Facebook designer and CCA Graphic Design faculty member Tim Belonax calls the Analog Research Laboratory -- known around Facebook simply as the Analog Lab -- "a playground for a print designer. There are very few places around the Bay Area where a lover of handmade graphic design would encounter such amazing facilities."
Wired magazine has called it "Facebook's secret propaganda arm." The Huffington Post dubs it "a slogan factory where techies get tactile."
Posted on Wednesday, November 20, 2013 by Allison Byers

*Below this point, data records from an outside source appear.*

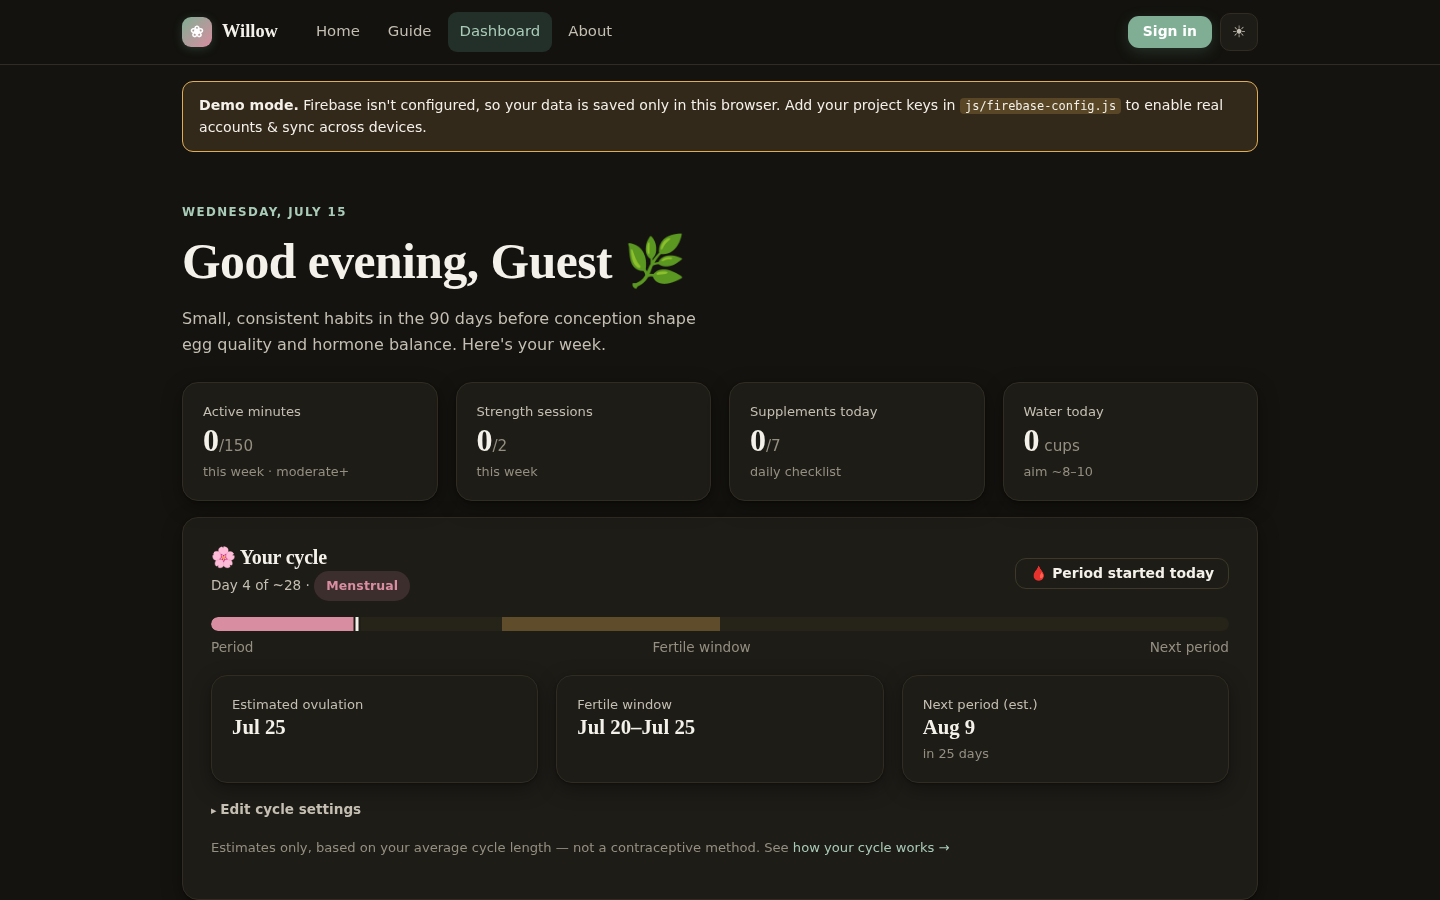
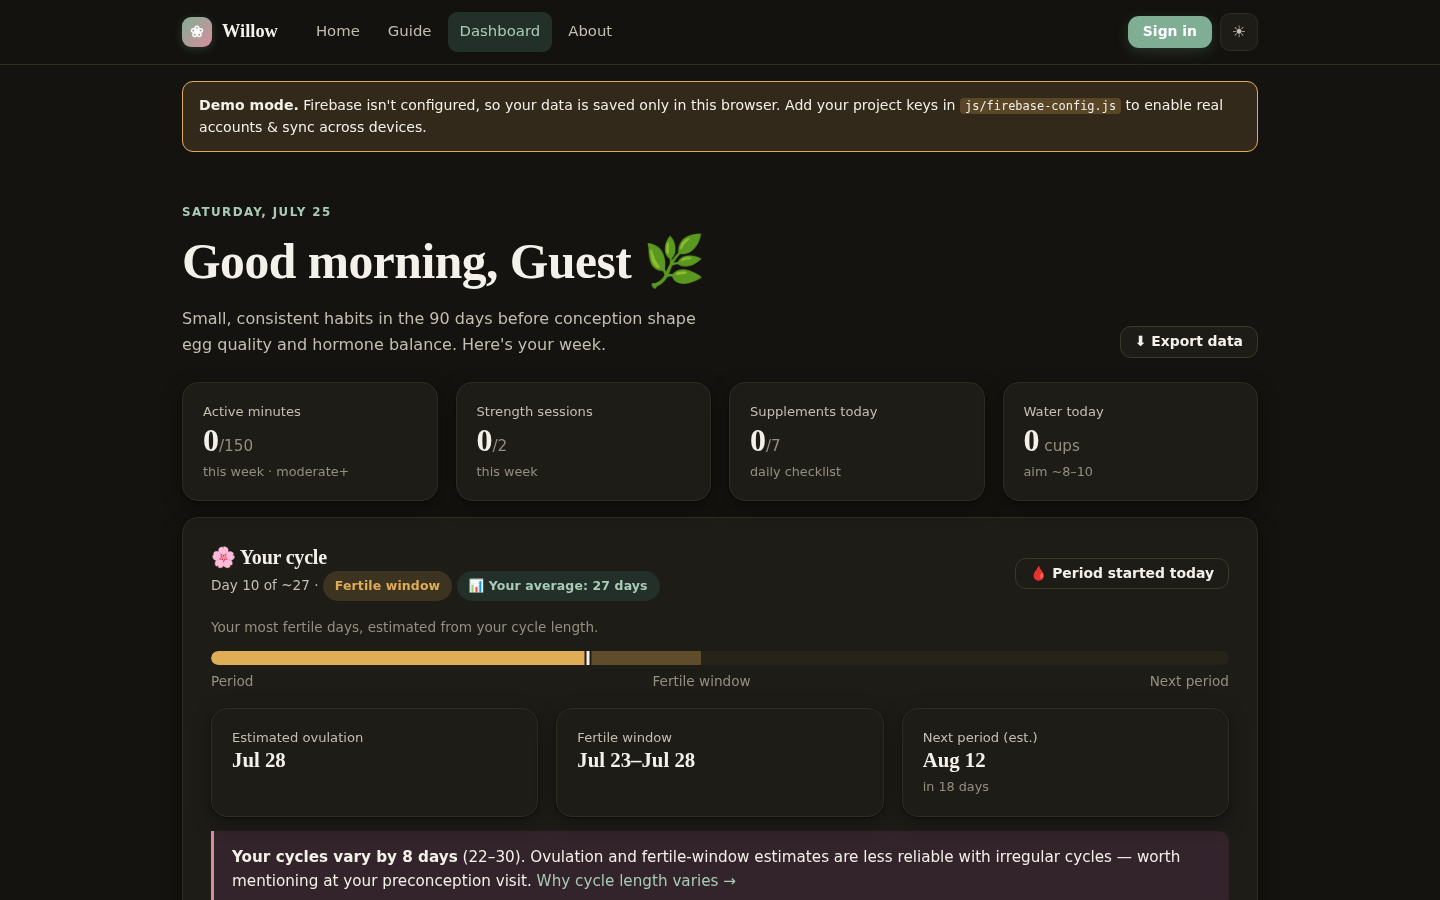
Refresh screenshots for cycle history, search, and export
Dashboard shots now show the observed-average badge, irregular-cycle
notice, save status, and export control. Adds a guide-search screenshot
and pairs it with dark mode in the README.

diff --git a/README.md b/README.md
@@ -53,9 +53,22 @@ deployed on GitHub Pages, using Firebase for authentication and per-user data.
 </tr>
 </table>
 
-<div align="center">
-<img src="assets/screenshots/dashboard-dark.png" alt="Dashboard in dark mode" width="70%">
-</div>
+<table>
+<tr>
+<td width="50%">
+
+**Instant search** — indexed from the rendered guide
+<img src="assets/screenshots/guide-search.png" alt="Guide search showing highlighted matches for choline">
+
+</td>
+<td width="50%">
+
+**Dark mode** — a selected palette, not an inversion
+<img src="assets/screenshots/dashboard-dark.png" alt="Dashboard in dark mode">
+
+</td>
+</tr>
+</table>
 
 ## Features
 
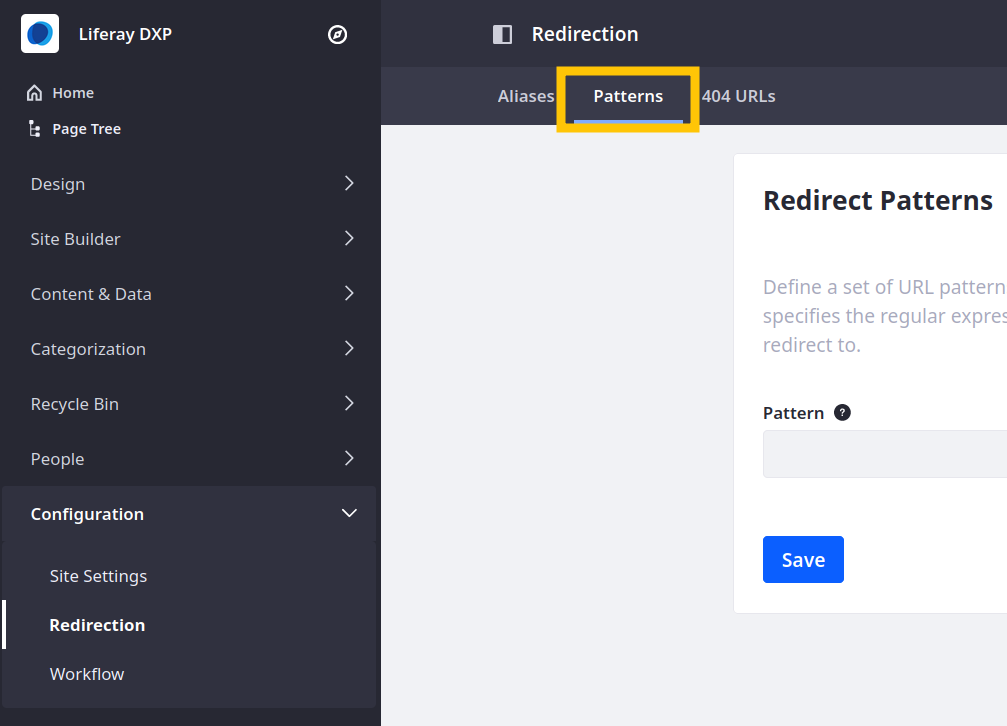
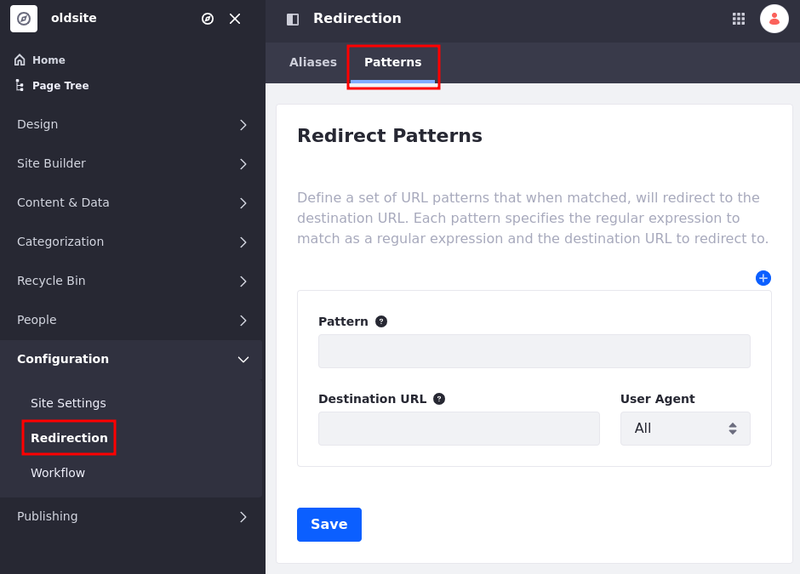
LRDOCS-12245 added info - redirecting while changing domains

diff --git a/docs/dxp/latest/en/site-building/site-settings/managing-site-urls/setting-up-redirects-and-404-tracking/using-pattern-redirects.md b/docs/dxp/latest/en/site-building/site-settings/managing-site-urls/setting-up-redirects-and-404-tracking/using-pattern-redirects.md
@@ -8,9 +8,9 @@ uuid: 86f08f77-e511-4054-86eb-13cf4b3dd3ba
 Pattern redirects use regular expressions to define patterns for multiple source URLs and their replacements. Consequently, they are best used when you have large groups of URLs to map to new URLs. You can create bulk redirects in a web server like Nginx or Apache, but since this is an out-of-the-box feature, you can set up pattern redirects directly in Liferay.
 
 ```{important}
-Because Liferay interprets redirect patterns as friendly URLs based on the current site's friendly URL, you cannot use redirect patterns with non-friendly URLs (e.g., virtual host names, port numbers) or redirect to pages outside of the current Liferay site (i.e., redirect from page A in site A to page B in site B).
+Because Liferay interprets redirect patterns as friendly URLs based on the current site's friendly URL, you cannot use redirect patterns with non-friendly URLs (e.g., virtual host names, port numbers) or redirect to pages outside of the current site's scope (i.e., redirect from page A in site A to page B in site B).
 
-However, you can redirect to external websites by adding the protocol before the address. For example, use http://www.externalwebsite.com to redirect to the external website.
+However, you can redirect to external websites by adding the protocol before the address. (e.g., use http://www.externalwebsite.com to redirect to the external website).
 
 Depending on the regular expression you use, pattern redirects can be slower than [alias redirects](./using-alias-redirects.md) and result in more URL matches than intended. For these reasons, alias redirects are recommended when possible. See [Setting Up Redirects and 404 Tracking](../setting-up-redirects-and-404-tracking.md) for more information.
 ```
@@ -42,6 +42,26 @@ Depending on the regular expression you use, pattern redirects can be slower tha
 ```{warning}
 Avoid creating circular redirects. These are easy to create when defining redirects for content friendly URLs (e.g. redirecting between different friendly URLs for the same content). Liferay cannot reliably detect these loops.
 ```
+
+### Creating Pattern Redirects: Changing Domains
+
+If you have two domains: https://www.old-site.com and https://www.new-site.com. You can redirect a page from one domain to the other,
+
+1. Navigate to https://www.old-site.com.
+
+1. Open the *Site Menu* ( ![Site Menu](../../../../images/icon-product-menu.png) ) and go to *Configuration* &rarr; *Redirection*.
+
+1. Under Pattern, add `^(.*)`.
+
+   This regular expression captures the entire URL path of the source request.
+
+1. Under Destination URL, add `https://www.new-site.com/$0`.
+
+   `$0` appends the entire captured URL path from the source to the destination URL.
+
+1. Click *Save*.
+
+Now, if you go to https://www.old-site.com/examplepage, you are redirected to https://www.new-site.com/examplepage.
 
 ## Understanding Pattern Redirects
 
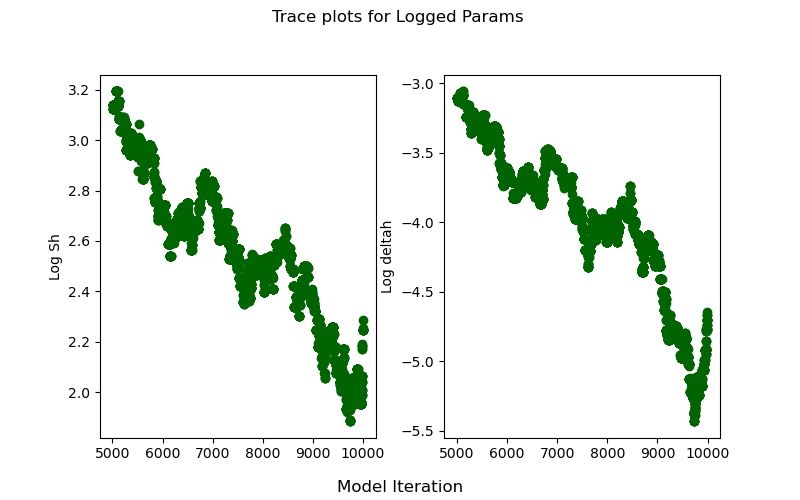
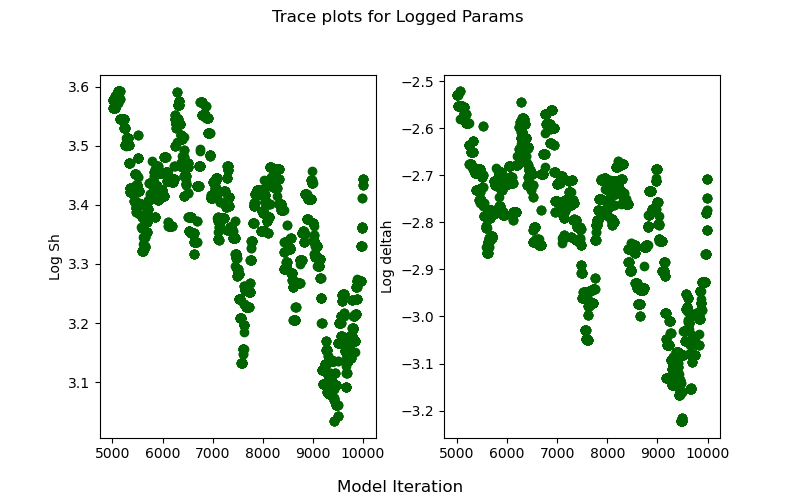
inits

diff --git a/src/model_spiked_abiotic_batch.py b/src/model_spiked_abiotic_batch.py
@@ -145,7 +145,7 @@ snames = ['H']
 pw = 1
 
 #setting param prior guesses and inititaing as an odelib param class in odelib
-deltah_prior=ODElib.parameter(stats_gen=scipy.stats.lognorm,hyperparameters={'s':pw,'scale':0.2})
+deltah_prior=ODElib.parameter(stats_gen=scipy.stats.lognorm,hyperparameters={'s':pw,'scale':0.02})
 Sh_prior=ODElib.parameter(stats_gen=scipy.stats.lognorm, hyperparameters={'s':pw,'scale':2})
 #setting state variiable  prior guess
 H0_prior=ODElib.parameter(stats_gen=scipy.stats.lognorm, hyperparameters={'s':pw,'scale':300})
@@ -190,7 +190,7 @@ c4 = 'darkviolet'
 
 # Set up graph for Dynamics and param histograms
 
-fig1,ax1 = plt.subplots(1,3,figsize=[10,7]) #plot creation and config 
+fig1,ax1 = plt.subplots(1,3,figsize=[8,5]) #plot creation and config 
 #set titles of subplots
 fig1.suptitle('Abiotic HOOH Model Output') #full title config
 fig1.subplots_adjust(right=0.90, wspace = 0.25, hspace = 0.30) #shift white space for better fig view
@@ -198,7 +198,7 @@ ax1[0].set_title('400 H Model-Data Dynamics')
 fig1.supylabel('HOOH Concentration nM/mL')
 ax1[1].set_title('Sh')
 ax1[2].set_title('deltah')
-ax1[1].text(3.5, -15, 'Frequency')
+ax1[1].text(3.3, -130, 'Frequency')
 
 
 fig1.subplots_adjust(right=0.90, wspace = 0.25, hspace = 0.30) #shift white space for better fig view
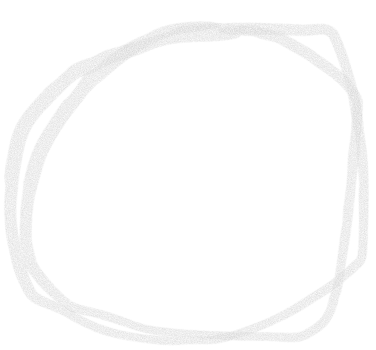
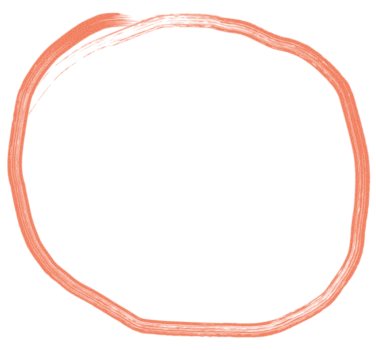
add ultramax and new circle highlight

Changed region(s): [[0.0, 0.0286, 0.9947, 0.9714], [0.2048, 0.2, 0.234, 0.2286]]

diff --git a/src/app/contact-sheet/utils/constants.ts b/src/app/contact-sheet/utils/constants.ts
@@ -6,7 +6,11 @@ export const MEASUREMENTS = {
 };
 
 // Film stock types and configurations
-export type FilmStock = 'ilford-hp5' | 'kodak-portra-400' | 'ilford-xp2';
+export type FilmStock =
+  | 'ilford-hp5'
+  | 'kodak-portra-400'
+  | 'ilford-xp2'
+  | 'kodak-ultramax-400';
 
 export interface FilmStockConfig {
   id: FilmStock;
@@ -69,6 +73,21 @@ export const FILM_STOCKS: Record<FilmStock, FilmStockConfig> = {
     },
     largeIndex: {
       right: '0px',
+      bottom: '0px',
+    },
+  },
+  'kodak-ultramax-400': {
+    id: 'kodak-ultramax-400',
+    name: 'Kodak Ultramax 400',
+    titleImage: '/kum400-title.png',
+    footerImage: '/kum400-footer.png',
+    color: '#DA7201',
+    smallIndex: {
+      bottom: '0px',
+      left: '90px',
+    },
+    largeIndex: {
+      left: '4px',
       bottom: '0px',
     },
   },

Or take the bizarre, ironically very alien results from a straight-forward exploration of egg shapes. Called "SEAcraft Eggs," and produced by his students at the California College of the Arts in San Francisco, these show what can happen when expected materials are rigorously and systematically swapped out in new and unexpected formal combinations.
Posted on Monday, November 18, 2013 by Allison Byers
I spent the summer of 2012 interviewing some of the most influential people in sustainable fashion.
At the time, I was co-founder of a fledging apparel startup, learning all I could about eco-fashion and the state of the industry.
Among the interviewees were Sustainable Fashion Writer Kate Fletcher, CEO of SlaveryFootprint.org; Justin Dillon, co-founder of PACT; Jeff Denby, Textile Specialist Stacy Flynn and California College of the Arts Professor Lynda Grose.
Posted on Friday, November 15, 2013 by Lindsey Westbrook
Edition One, 2013
Paperback, 204 pages, $35
Painting/Drawing chair Linda Geary documents the visits she made to 100 Bay Area artists, curators, writers, and gallerists in 2011. A subjective recollection of each meeting is paired with a selection of vibrant colors, chosen by each subject from a stack of 285 color swatches hand painted by Geary. The result is a striking and original book that captures the vibrant spirit of the Bay Area art community. Numerous CCA affiliates were among those who spoke with Geary. Interviewees include Bill Berkson, Apsara DiQuinzio, Nathaniel Dorsky, Chris Duncan, Jens Hoffmann, Andrew Masullo, Lawrence Rinder, Alison Smith, and David Wilson.
Posted on Thursday, November 14, 2013 by Allison Byers
So don't miss this Thursday's "METAMORPHOSIS," when the talented artist/designers from the California College of the Arts transform the Academy (and possibly you) into something unexpected. Explore a multitude of industrial, interaction, illustration, fashion, furniture and graphic designers from CCA as they showcase an amazing, cutting-edge array of work, highlighting new technologies and innovative ideas that explore the concept of metamorphosis.
Posted on Wednesday, November 13, 2013 by Chris Bliss
The National Science Foundation (NSF) has awarded CCA a $200,000 grant, one of largest awards made to an art college. The three-year grant will support CCA’s innovative Exploring Science in the Studio project.
CCA’s award is part of the NSF’s TUES (Transforming Undergraduate Education in Science, Technology, Engineering and Mathematics) program, which seeks to improve the quality of science, technology, engineering, and mathematics (STEM) education for all undergraduate students.
“A Model to Transform Science Education”
The NSF review panel praised the CCA grant proposal stating, “This project may serve as a model to transform science education at art and design schools so that science is not simply fulfilling a general education requirement, but becomes integrated into the arts and allows art and design students to develop an understanding of their field from a science-based perspective.”